A $1m reward has been offered in the US for information leading to the arrest of a fugitive ex-policeman suspected of three murders.

LA Police Chief Charlie Beck said the reward, raised from private donations and other sources, marks the largest sum ever offered in Southern California in a criminal investigation.

It was posted as law enforcement agencies across the region pressed on for a fourth day in their search for the suspect, ex-LAPD officer and US Navy reservist Christopher Dorner, 33.

Chief Beck described it as the most extensive manhunt ever mounted in the Los Angeles area.

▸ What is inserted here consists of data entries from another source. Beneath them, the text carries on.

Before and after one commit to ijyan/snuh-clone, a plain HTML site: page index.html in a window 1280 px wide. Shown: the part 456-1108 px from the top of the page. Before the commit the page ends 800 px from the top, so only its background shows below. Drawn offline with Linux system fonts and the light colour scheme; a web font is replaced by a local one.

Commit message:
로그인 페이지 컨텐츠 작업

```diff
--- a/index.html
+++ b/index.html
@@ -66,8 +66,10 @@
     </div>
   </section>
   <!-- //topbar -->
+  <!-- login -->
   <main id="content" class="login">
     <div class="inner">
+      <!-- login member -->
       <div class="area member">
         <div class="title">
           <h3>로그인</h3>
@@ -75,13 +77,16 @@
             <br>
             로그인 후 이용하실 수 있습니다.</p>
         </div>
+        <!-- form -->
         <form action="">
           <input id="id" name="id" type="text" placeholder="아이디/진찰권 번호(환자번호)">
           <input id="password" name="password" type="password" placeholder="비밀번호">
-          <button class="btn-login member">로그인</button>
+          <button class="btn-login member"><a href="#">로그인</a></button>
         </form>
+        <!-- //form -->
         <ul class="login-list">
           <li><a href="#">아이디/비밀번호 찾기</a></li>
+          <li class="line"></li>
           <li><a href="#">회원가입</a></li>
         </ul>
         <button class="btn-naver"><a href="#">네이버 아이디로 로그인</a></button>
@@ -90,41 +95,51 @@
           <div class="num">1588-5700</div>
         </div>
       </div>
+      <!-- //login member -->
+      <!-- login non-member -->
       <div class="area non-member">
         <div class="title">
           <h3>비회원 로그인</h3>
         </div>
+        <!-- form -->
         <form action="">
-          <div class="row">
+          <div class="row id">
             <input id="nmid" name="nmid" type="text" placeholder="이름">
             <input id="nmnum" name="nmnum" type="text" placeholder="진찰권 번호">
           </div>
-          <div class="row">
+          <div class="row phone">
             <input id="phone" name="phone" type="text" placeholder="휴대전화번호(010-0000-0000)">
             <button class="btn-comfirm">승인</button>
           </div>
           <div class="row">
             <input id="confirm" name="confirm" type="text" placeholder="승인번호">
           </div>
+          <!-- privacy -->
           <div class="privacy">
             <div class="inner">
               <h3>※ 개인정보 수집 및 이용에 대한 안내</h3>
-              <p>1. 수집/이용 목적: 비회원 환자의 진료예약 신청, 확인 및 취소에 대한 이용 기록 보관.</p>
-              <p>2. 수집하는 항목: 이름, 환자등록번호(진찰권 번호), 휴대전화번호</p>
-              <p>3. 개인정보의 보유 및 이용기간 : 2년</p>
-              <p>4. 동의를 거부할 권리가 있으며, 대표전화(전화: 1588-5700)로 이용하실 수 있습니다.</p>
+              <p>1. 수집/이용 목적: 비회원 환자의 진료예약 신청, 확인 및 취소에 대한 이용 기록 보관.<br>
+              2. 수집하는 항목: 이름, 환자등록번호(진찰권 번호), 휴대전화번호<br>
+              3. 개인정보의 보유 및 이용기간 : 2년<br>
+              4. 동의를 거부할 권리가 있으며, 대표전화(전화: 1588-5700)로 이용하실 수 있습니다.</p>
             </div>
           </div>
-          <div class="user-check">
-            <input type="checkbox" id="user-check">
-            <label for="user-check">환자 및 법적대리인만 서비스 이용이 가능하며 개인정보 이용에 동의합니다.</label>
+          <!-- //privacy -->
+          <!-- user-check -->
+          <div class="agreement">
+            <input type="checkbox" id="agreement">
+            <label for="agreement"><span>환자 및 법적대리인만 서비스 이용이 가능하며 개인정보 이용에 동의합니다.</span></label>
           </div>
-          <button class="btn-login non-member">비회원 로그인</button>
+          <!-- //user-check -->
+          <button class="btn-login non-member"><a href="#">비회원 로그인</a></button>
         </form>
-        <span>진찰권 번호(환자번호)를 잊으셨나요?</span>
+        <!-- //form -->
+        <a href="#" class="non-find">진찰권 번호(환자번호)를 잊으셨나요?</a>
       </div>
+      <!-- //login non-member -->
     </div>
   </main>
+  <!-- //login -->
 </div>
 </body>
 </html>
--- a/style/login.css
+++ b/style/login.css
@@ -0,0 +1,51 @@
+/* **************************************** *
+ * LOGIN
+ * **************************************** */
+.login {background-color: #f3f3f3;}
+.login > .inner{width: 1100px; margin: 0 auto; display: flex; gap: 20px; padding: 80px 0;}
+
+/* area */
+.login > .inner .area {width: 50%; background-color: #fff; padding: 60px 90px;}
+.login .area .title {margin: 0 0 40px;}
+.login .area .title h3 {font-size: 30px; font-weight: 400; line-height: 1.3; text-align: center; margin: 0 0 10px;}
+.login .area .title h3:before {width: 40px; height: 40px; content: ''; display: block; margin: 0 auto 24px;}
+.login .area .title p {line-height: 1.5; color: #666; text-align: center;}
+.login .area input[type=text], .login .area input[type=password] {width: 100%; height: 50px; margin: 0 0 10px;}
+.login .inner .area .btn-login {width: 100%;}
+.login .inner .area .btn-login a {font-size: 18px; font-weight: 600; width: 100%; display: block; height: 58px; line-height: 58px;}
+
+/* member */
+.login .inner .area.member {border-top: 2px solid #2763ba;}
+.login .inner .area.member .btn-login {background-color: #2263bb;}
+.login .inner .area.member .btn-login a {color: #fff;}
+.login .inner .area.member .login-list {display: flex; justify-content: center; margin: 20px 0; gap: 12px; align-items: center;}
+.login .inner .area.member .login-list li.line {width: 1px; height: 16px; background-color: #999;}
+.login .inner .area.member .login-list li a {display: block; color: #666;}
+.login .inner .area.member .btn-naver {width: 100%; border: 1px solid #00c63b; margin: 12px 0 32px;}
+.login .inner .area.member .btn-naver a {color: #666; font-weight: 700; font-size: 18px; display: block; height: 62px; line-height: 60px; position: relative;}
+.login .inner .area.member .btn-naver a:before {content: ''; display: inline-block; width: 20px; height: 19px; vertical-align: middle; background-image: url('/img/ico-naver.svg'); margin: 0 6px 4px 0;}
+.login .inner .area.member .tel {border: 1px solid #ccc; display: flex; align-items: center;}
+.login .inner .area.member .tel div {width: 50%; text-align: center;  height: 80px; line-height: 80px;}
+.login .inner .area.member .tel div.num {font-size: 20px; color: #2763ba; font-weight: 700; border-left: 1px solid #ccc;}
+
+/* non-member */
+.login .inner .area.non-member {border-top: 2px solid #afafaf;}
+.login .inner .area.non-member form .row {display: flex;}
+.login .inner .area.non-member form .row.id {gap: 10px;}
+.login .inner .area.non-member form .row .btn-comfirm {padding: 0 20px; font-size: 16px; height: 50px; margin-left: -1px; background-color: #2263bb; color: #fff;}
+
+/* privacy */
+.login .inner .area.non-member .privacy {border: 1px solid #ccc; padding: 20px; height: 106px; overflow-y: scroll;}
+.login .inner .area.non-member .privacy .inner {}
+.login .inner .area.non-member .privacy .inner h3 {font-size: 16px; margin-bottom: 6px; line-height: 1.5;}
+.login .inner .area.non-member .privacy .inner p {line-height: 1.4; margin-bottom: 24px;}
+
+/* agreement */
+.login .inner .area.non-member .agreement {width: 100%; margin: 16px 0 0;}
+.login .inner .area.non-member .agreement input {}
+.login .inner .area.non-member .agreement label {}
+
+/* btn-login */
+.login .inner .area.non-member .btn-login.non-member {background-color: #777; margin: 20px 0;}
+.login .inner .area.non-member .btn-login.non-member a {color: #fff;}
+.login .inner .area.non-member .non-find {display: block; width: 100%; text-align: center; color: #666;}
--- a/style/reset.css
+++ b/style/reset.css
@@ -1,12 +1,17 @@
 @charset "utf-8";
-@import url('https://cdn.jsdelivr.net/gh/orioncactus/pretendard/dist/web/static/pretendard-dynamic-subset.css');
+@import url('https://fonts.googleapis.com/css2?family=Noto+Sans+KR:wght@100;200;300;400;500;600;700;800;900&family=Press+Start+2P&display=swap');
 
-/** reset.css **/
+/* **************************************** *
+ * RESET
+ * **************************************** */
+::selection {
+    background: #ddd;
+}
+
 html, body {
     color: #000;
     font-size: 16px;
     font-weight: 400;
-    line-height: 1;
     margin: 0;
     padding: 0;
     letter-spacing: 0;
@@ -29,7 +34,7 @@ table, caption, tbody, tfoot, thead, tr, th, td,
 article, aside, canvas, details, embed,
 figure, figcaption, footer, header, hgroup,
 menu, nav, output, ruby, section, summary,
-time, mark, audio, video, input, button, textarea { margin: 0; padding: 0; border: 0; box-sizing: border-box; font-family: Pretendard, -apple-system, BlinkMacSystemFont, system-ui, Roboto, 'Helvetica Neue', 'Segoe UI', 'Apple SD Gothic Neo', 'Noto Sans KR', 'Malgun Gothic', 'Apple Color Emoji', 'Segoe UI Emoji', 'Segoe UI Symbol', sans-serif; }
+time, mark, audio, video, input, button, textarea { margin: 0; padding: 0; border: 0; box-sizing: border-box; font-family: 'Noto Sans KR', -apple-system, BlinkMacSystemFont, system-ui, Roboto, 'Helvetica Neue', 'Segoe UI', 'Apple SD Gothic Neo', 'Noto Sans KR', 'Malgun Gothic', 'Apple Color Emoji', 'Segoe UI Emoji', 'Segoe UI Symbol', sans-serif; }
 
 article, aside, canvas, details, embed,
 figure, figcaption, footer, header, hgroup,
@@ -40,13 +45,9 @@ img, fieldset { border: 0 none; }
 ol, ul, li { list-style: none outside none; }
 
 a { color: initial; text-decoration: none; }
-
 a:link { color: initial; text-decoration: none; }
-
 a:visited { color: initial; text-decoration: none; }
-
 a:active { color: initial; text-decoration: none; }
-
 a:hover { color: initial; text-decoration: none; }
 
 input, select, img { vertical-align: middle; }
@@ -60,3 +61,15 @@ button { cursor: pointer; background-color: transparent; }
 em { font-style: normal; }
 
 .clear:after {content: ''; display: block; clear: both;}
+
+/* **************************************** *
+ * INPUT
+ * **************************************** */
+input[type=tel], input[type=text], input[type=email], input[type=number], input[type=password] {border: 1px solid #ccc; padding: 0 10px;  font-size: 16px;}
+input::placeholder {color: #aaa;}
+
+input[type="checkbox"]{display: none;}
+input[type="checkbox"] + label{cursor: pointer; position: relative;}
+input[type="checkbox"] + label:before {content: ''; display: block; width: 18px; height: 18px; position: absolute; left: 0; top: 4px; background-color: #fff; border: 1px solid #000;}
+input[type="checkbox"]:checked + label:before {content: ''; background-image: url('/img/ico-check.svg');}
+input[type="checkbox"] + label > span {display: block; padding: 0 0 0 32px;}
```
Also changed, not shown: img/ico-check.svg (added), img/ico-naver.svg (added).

He called the spate of revenge-driven violence Mr Dorner is accused of committing "an act of domestic terrorism".

"This is a man who has targeted those who we entrust to protect the public. His actions cannot go unanswered," the police chief said.

He said investigators were making progress but he declined to elaborate, saying they presumed that if Mr Dorner is still alive, he would be following media coverage of the manhunt closely.

Los Angeles Mayor Antonio Villaraigosa added, "Our dedication to catching this killer remains steadfast, our confidence in bringing him to justice remains unshaken."

The search for Mr Dorner has been focused in the snow-covered San Bernardino Mountains northeast of Los Angeles since a pickup truck belonging to him was found abandoned and burning near the popular ski resort community of Big Bear Lake on Thursday.

Police throughout the region have also chased down numerous unconfirmed sightings and dead-end leads.

One of the latest of those, prompted by calls from two individuals reporting they had seen someone resembling Mr Dorner, led police yesterday to a hardware store in LA's San Fernando Valley community of Northridge.

The store was evacuated and searched, but no evidence of  Mr Dorner's presence was uncovered, police said.

His last encounters with authorities came on Thursday in two Riverside County towns east of LA, police said.

He is accused of exchanging gunfire with a pair of police officers in Corona, injuring one, and later ambushing two policemen at a stoplight in Riverside. One of those officers was killed, the other wounded.

A rambling manifesto posted on Mr Dorner's Facebook page last week claimed he was wrongly terminated from the LAPD in September 2008 and vowed to seek revenge by unleashing "unconventional and asymmetrical warfare" on police officers and their families.

He was also named as a suspect in the killings of a campus security officer and his fiancée, the daughter of a retired Los Angeles police captain blamed in Mr Dorner's manifesto for his dismissal.

The couple, Keith Lawrence, 27, and Monica Quan, 28, were found shot dead last Sunday in their car on the top level of a parking structure in the city of Irvine, south of Los Angeles.

Mr Dorner had ended his military service two days earlier, but the Navy has not disclosed the circumstances of his discharge.